Articles by Bronwyn

Ethnicity Check Goes Outside the Box

I recently served as a reader of scholarship applications. The process included a complex algorithm for inclusion and took several criteria into account, like GPA, test scores, native languages, income level, assets, essays, parental education level and ethnicity. While providing this service, I came face-to-face with a misconception about race and ethnicity: Appearance predicts what language people speak.

A Place to Play is a Release from Prison

When I was a kid, I attended two different elementary schools in the same town. They were very different. One was large, suburban and within walking distance to downtown. The other was very small, outside the city limits in an agricultural area and had a significant number of Spanish-speaking students.
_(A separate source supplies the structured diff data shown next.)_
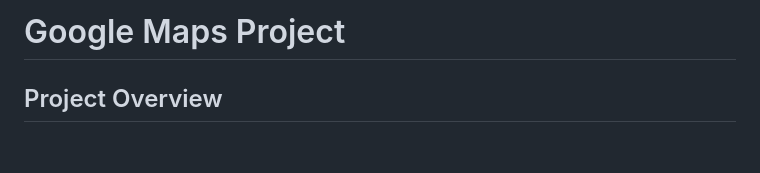
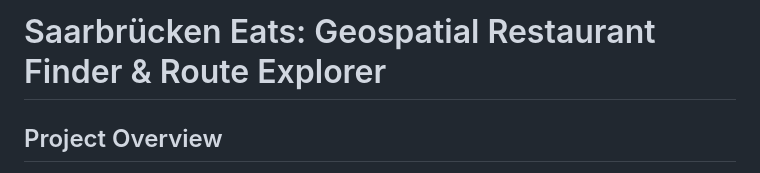
Before and after one commit to fulbelin/Saarbrucken-Eats-Geospatial-Restaurant-Finder-Route-Explorer, a Markdown page: README.md, the part around the change. GitHub-like rendering; blank space fills up the shorter version.

```diff
--- a/README.md
+++ b/README.md
@@ -1,4 +1,4 @@
-# Google Maps Project
+# Saarbrücken Eats: Geospatial Restaurant Finder & Route Explorer
 
 ## Project Overview
 
```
Affirming Many Variations of Family

When I was growing up, most of my friends’ families had a mom and a dad. A few parents were divorced and that meant stepdads and stepmoms were also in the picture. That was about the extent of family diversity in my experience. During my teaching credential program, I learned about children having two moms or two dads. I made a mental note to remember this. I have discovered that family configurations are limitless and I now work to be inclusive, aware and respectful.

Segregation Is Still Part of Our Classroom

Through Big Brothers, Big Sisters, I’ve been working with a little girl from the neighborhood where I used to teach. I think very highly of this group and have only had good experiences with them. However, at a recent area-wide picnic, I noticed something disturbing. Most (not all, but the vast majority) of the children being mentored were African American or Latino. Most of the adult mentors were white or Asian. Again, this was not without exception, but was apparent.

Seeing the Child behind the Anger

Many of my third-graders are very angry. They have good reason. Growing up in the most violent area in Oakland, many have lost family members to violence or experienced racial injustice. They distrust the people who are supposed to protect them. Anthony was one of my angriest students. His father was in prison. Anthony told me that he wanted to kill his father because fathers aren’t supposed to leave their families. He was 6 years old at the time.